Nearly half of the nation’s elementary schools were open for full-time classroom learning as of last month, but the share of students learning in-person has varied greatly by region and by race, with most nonwhite students learning entirely online, according to results from a national survey conducted by the Biden administration.
For the White House, the survey results, released Wednesday, mark the starting line for President Joe Biden’s pledge to have most K-8 schools open full-time in his first 100 days in office. But they also show that he never had far to go to meet that goal.
Among schools that enroll fourth graders, 47% offered full-time classroom learning in February, while for schools that teach eighth-graders, the figure was 46%. The data suggested that at least some students weren’t opting in.
“The data collected by the survey are essential for beginning to measure and understand the pandemic’s impact on American students,” said Mark Schneider, director of the Institute of Education Sciences, the research arm of the U.S. Education Department.
The administration plans to update the initial data set each month to show how many U.S. schools are teaching in-person, online or through a combination. The federal government did not previously collect information on the topic, making it difficult to track progress on reopening schools.
The new findings are based on a survey of 3,500 public schools whose student bodies include fourth graders, along with 3,500 schools that serve eighth graders. A total of 44 states agreed to participate, while six states declined to take part.
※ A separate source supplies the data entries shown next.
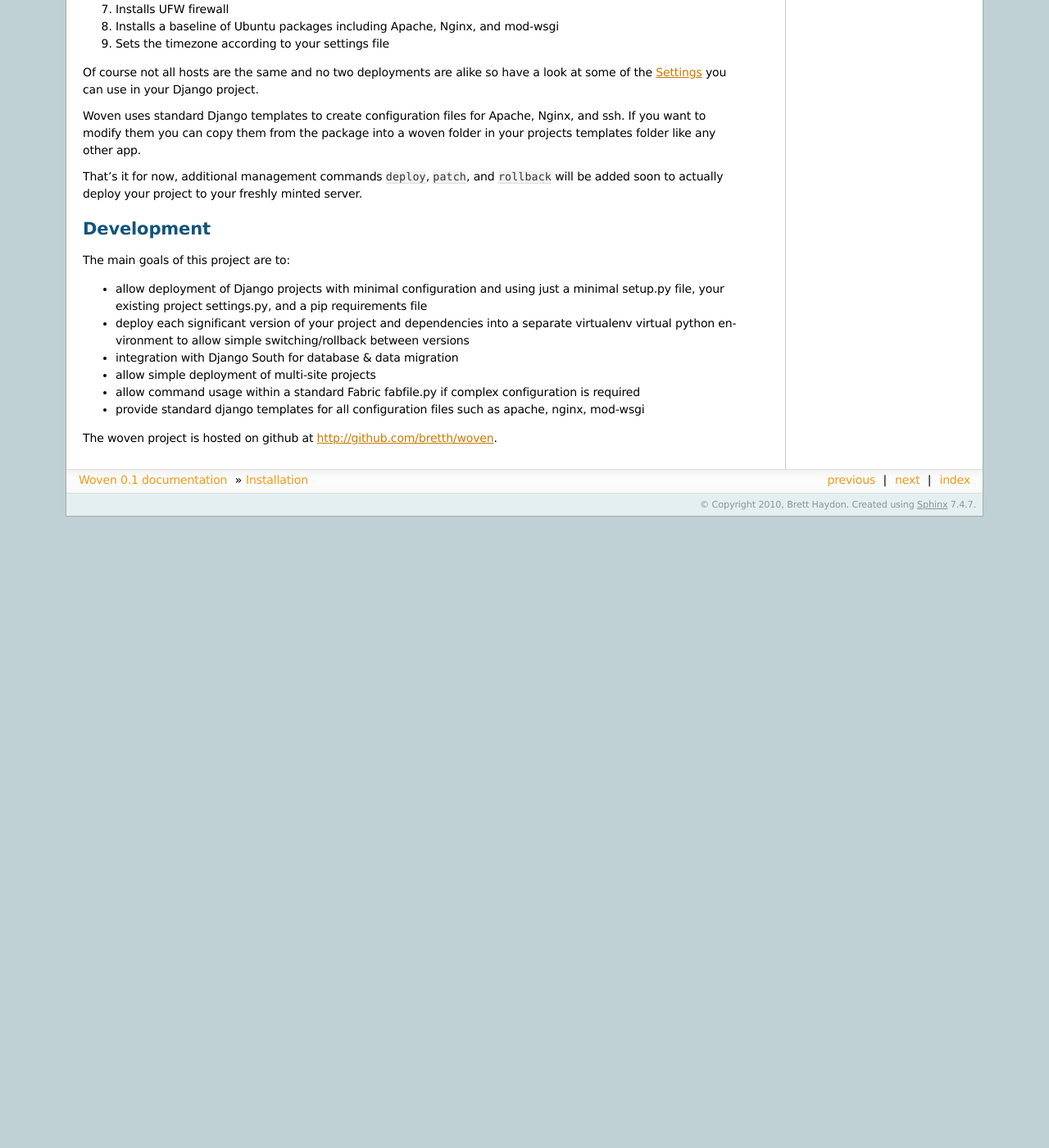
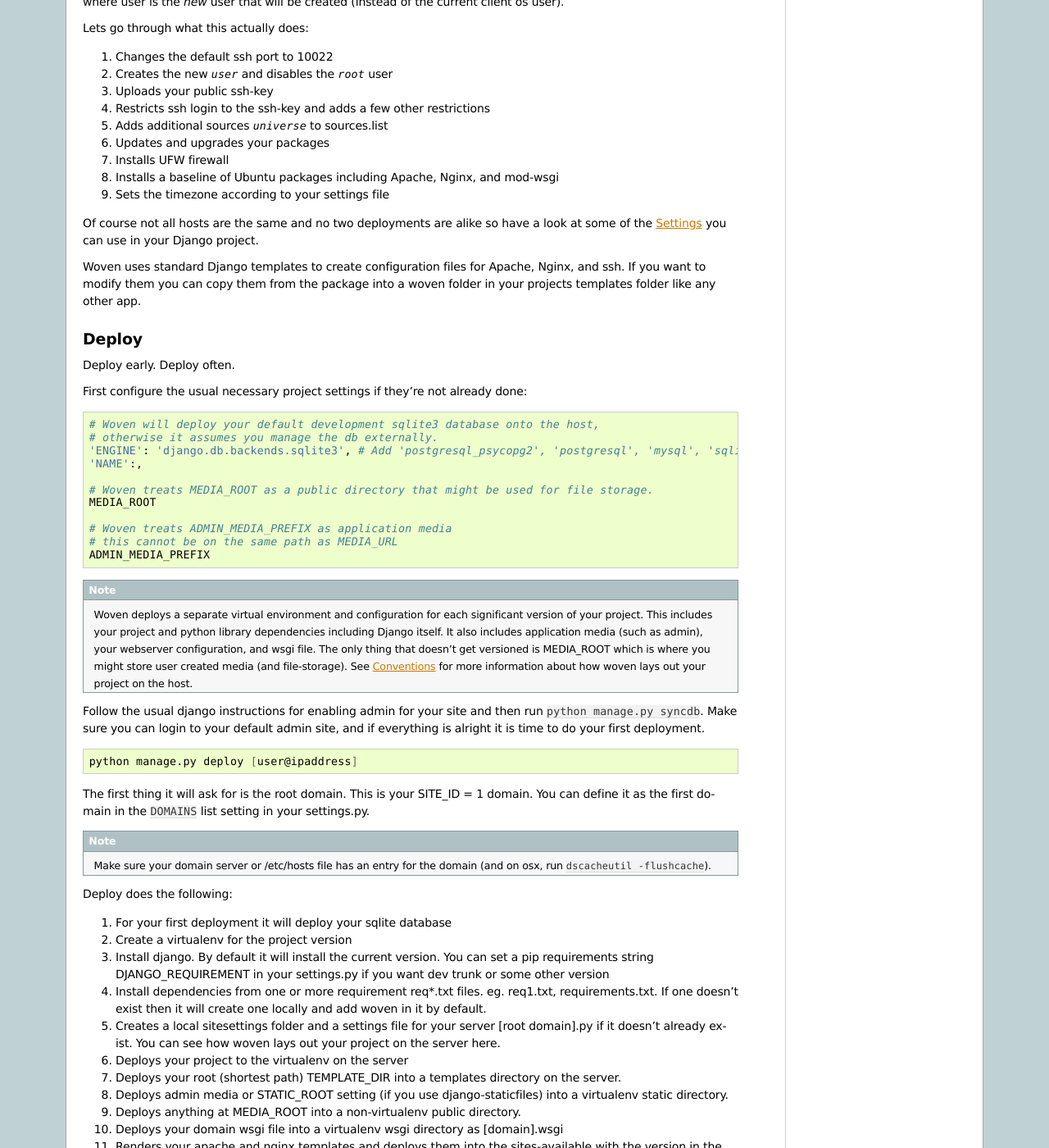
Before and after one commit to bretth/woven, a Sphinx documentation site: the page built from docs/main.rst, in a window 1280 px wide and 1400 px high, scrolled down 1156 px. Shown: the whole window at 82% size. Built offline with Sphinx 7.4.7, drawn with Linux system fonts in a browser that asks for light colours; before the commit the page ends 1786 px from its top, so only the background shows below that; some of the changed text lies outside the part shown.

Commit message:
docs for 0.2

```diff
--- a/docs/changelog.rst
+++ b/docs/changelog.rst
@@ -1,12 +1,17 @@
 
 Changelog
 ==========
+
+Release 0.2 (3-Jul-2010)
+---------------------------
+ * Added deploy and patch management commands
+
 Release 0.1.1 (22-Jun-2010)
 ---------------------------
-* Changed serverserver to setupnode
+ * Changed serverserver to setupnode
 
 
 Release 0.1 (21-Jun-2010)
 -----------------------------
 
-* Initial Release
+ * Initial Release
--- a/docs/conf.py
+++ b/docs/conf.py
@@ -45,9 +45,9 @@
 # built documents.
 #
 # The short X.Y version.
-version = '0.1'
+version = '0.2'
 # The full version, including alpha/beta/rc tags.
-release = '0.1'
+release = '0.2'
 
 # The language for content autogenerated by Sphinx. Refer to documentation
 # for a list of supported languages.
--- a/docs/main.rst
+++ b/docs/main.rst
@@ -8,11 +8,20 @@
 Getting Started
 ===============
 
-Add ``woven`` to your ``INSTALLED_APPS`` in your ``settings.py``
+Woven currently provides three management commands for your Django project:
+
+``setupnode``, ``deploy`` and ``patch``
+
+Others may be added in the future. They're pretty simple but Lets walk through how they are used to deploy your project.
+
+Setupnode
+----------
+
+To use woven add ``woven`` to your ``INSTALLED_APPS`` in your ``settings.py``
 
 Purchase an Ubuntu 10.04 VM on the host of your choice with root and ssh access.
 
-Create a minimal setup.py in the directory above your django project.::
+Create a minimal setup.py in the directory above your django project. This is the only additional configuration file that will be required::
 
     from setuptools import setup
     setup(
@@ -24,19 +33,19 @@
 where `package` is the django-admin.py startproject name. Only name and version are
 significant to woven.
 
-Run setupserver from your project directory.
+Run setupnode from your project directory.
 
 .. code-block:: bash
 
-    python manage.py setupnode ipaddress
+    python manage.py setupnode [ipaddress]
 
 or
 
 .. code-block:: bash
 
-    python manage.py setupnode user@ipaddress
+    python manage.py setupnode [user@ipaddress]
 
-where user is the *new* user that will be created (instead of the current os user).
+where user is the *new* user that will be created (instead of the current client os user).
 
 Lets go through what this actually does:
 
@@ -56,19 +65,95 @@
 Woven uses standard Django templates to create configuration files for Apache, Nginx, and ssh.
 If you want to modify them you can copy them from the package into a woven folder in your projects templates folder like any other app.
 
-That's it for now, additional management commands ``deploy``, ``patch``, and ``rollback`` will be added
-soon to actually deploy your project to your freshly minted server.
+Deploy
+----------------
+
+Deploy early. Deploy often.
+
+First configure the usual necessary project settings if they're not already done::
+
+    # Woven will deploy your default development sqlite3 database onto the host,
+    # otherwise it assumes you manage the db externally.
+    'ENGINE': 'django.db.backends.sqlite3', # Add 'postgresql_psycopg2', 'postgresql', 'mysql', 'sqlite3' or 'oracle'.
+    'NAME':,
+
+    # Woven treats MEDIA_ROOT as a public directory that might be used for file storage.
+    MEDIA_ROOT
+
+    # Woven treats ADMIN_MEDIA_PREFIX as application media
+    # this cannot be on the same path as MEDIA_URL
+    ADMIN_MEDIA_PREFIX
+
+.. note::
+
+    Woven deploys a separate virtual environment and configuration for each significant version of your project. This includes your project and python library dependencies including Django itself. It also includes application media (such as admin), your webserver configuration, and wsgi file. The only thing that doesn't get versioned is MEDIA_ROOT which is where you might store user created media (and file-storage). See :doc:`conventions` for more information about how woven lays out your project on the host.
+
+Follow the usual django instructions for enabling admin for your site and then run ``python manage.py syncdb``.
+Make sure you can login to your default admin site, and if everything is alright it is time to do your first deployment.
+
+.. code-block:: bash
+
+    python manage.py deploy [user@ipaddress]
+
+The first thing it will ask for is the root domain. This is your SITE_ID = 1 domain. You can define it as the first domain in the ``DOMAINS`` list setting in your settings.py.
+
+.. note::
+
+    Make sure your domain server or /etc/hosts file has an entry for the domain (and on osx, run ``dscacheutil -flushcache``).
+
+Deploy does the following::
+
+1. For your first deployment it will deploy your sqlite database
+2. Create a virtualenv for the project version
+3. Install django. By default it will install the current version. You can set a pip requirements string DJANGO_REQUIREMENT in your settings.py if you want dev trunk or some other version
+4. Install dependencies from one or more requirement req*.txt files. eg. req1.txt, requirements.txt. If one doesn't exist then it will create one locally and add woven in it by default.
+5. Creates a local sitesettings folder and a settings file for your server [root domain].py if it doesn't already exist. You can see how woven lays out your project on the server here.
+6. Deploys your project to the virtualenv on the server
+7. Deploys your root (shortest path) TEMPLATE_DIR into a templates directory on the server.
+8. Deploys admin media or STATIC_ROOT setting (if you use django-staticfiles) into a virtualenv static directory.
+9. Deploys anything at MEDIA_ROOT into a non-virtualenv public directory.
+10. Deploys your domain wsgi file into a virtualenv wsgi directory as [domain].wsgi
+11. Renders your apache and nginx templates and deploys them into the sites-available with the version in the name.
+12. Symlinks the webserver conf versions into sites-enabled
+13. Stops the webservices
+14. Symlinks the project virtualenv version to the active virtualenv.
+15. Starts the webservices
+
+.. note::
+
+    Currently the deploy command **does not** do any data/schema migration. Future versions will integrate with south,
+    and provide an optional point to do any custom migration.
+
+Patch
+------
+
+Of course mistakes are made, and you cannot re-deploy the same significant version. A significant version might be 0.1, 0.1.1 or something like 0.1.0-alpha etc. An insignificant version might be 0.1.0.1 when the last digit is your build number. To get around having to deploy a new version for small changes you can run:
+
+.. code-block:: bash
+
+    python manage.py patch [user@ipaddress]
+
+This will update existing files in your project, media and webserver configurations. It won't delete any files or update any dependencies. To update dependencies to a new library version you would need to increase your setup.py version and re-run deploy.
+
 
 Development
 ===========
 
+At the current version, Woven is under heavy development and may change radically until it gets closer to 1.0,
+though the core highlevel functions setupnode, deploy, and patch will not change.
+
 The main goals of this project are to:
 
 * allow deployment of Django projects with minimal configuration and using just a minimal setup.py file, your existing project settings.py, and a pip requirements file
+* take advantage of a proper setup.py sdist (not yet implemented).
 * deploy each significant version of your project and dependencies into a separate virtualenv virtual python environment to allow simple switching/rollback between versions
-* integration with Django South for database & data migration
-* allow simple deployment of multi-site projects
+* integration with Django South for database & data migration (not yet implemented)
+* allow simple deployment of multi-site projects (not yet implemented)
 * allow command usage within a standard Fabric fabfile.py if complex configuration is required
 * provide standard django templates for all configuration files such as apache, nginx, mod-wsgi
+* scale out to multi-host multi-site (not yet implemented)
+* configure postgresql (not yet implemented)
+* setup option for GeoDjango (not yet implemented)
+* install any configuraton templates for ubuntu package /etc/ confs (not yet implemented).
 
-The woven project is hosted on github at http://github.com/bretth/woven.
+The woven project is hosted on github at http://github.com/bretth/woven. Feature requests and bug reports are welcome.
--- a/docs/settings.rst
+++ b/docs/settings.rst
@@ -45,8 +45,8 @@
     HOST_EXTRA_PACKAGES = []
 
     #Virtualenv/Pip (Not Yet Implemented)
-    NO_SITE_PACKAGES = False
+    DJANGO_REQUIREMENT = 'Django' # Defaults to django. A pip requirements string for the version of Django to install
 
     #Application media - as per build_static app
-    STATIC_URL = '' #optional (Not Yet Implemented)
-    STATIC_ROOT = '' #optional (Not Yet Implemented)
+    STATIC_URL = '' #optional - by default this is set to the ADMIN_MEDIA_PREFIX
+    STATIC_ROOT = '' #optional - by default this gets set to the admin media directory if admin is used
```
Also changed, not shown: docs/conventions.rst (+12 -12 lines).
The survey asked schools about their teaching methods as of February but gathered other data as of January.
The survey casts new light on a period of particularly bitter debate in the school reopening process. In January, officials in California, Chicago and other locales were still locked in stalemate with teachers over reopening plans, with vaccines often arising as a sticking point.
Since January, however, the push to reopen has gained steam in many areas. The Centers for Disease Control and Prevention issued a roadmap to reopening in February, and this month the agency relaxed guidelines around social distancing in schools. Amid pressure from Biden, dozens of states are now focusing on giving COVID-19 vaccines to teachers and other school staff.
As more schools invite students back to the classroom, many parents are conflicted, according to a separate poll from The University of Chicago Harris School of Public Policy and The Associated Press-NORC Center for Public Affairs Research. It found that a majority of parents are at least somewhat concerned that in-person instruction will lead to more people being infected, but a slightly larger share are at least somewhat concerned that their children will face setbacks in school because of the coronavirus pandemic.
In addition to tracking school teaching methods, the new federal survey also tracks how many students have enrolled in each type of learning.
In January, the survey found, 38% of fourth graders enrolled in full-time, in-person learning, compared to 28% of eighth graders. Larger shares of students were entirely remote, with 43% of fourth graders and 48% of eighth graders learning away from school. It was not clear what share of students were learning online by choice and how many were in schools without in-person options.
The survey does not include high schools, which weren’t included in Biden’s reopening promise and pose additional challenges as they work to reopen. Younger children are less likely to get seriously ill from the coronavirus, and education experts say they have the greatest need for in-person learning.
The Education Department said it will issue updated data from the survey each month through July. The information is published on a dashboard on the agency’s website.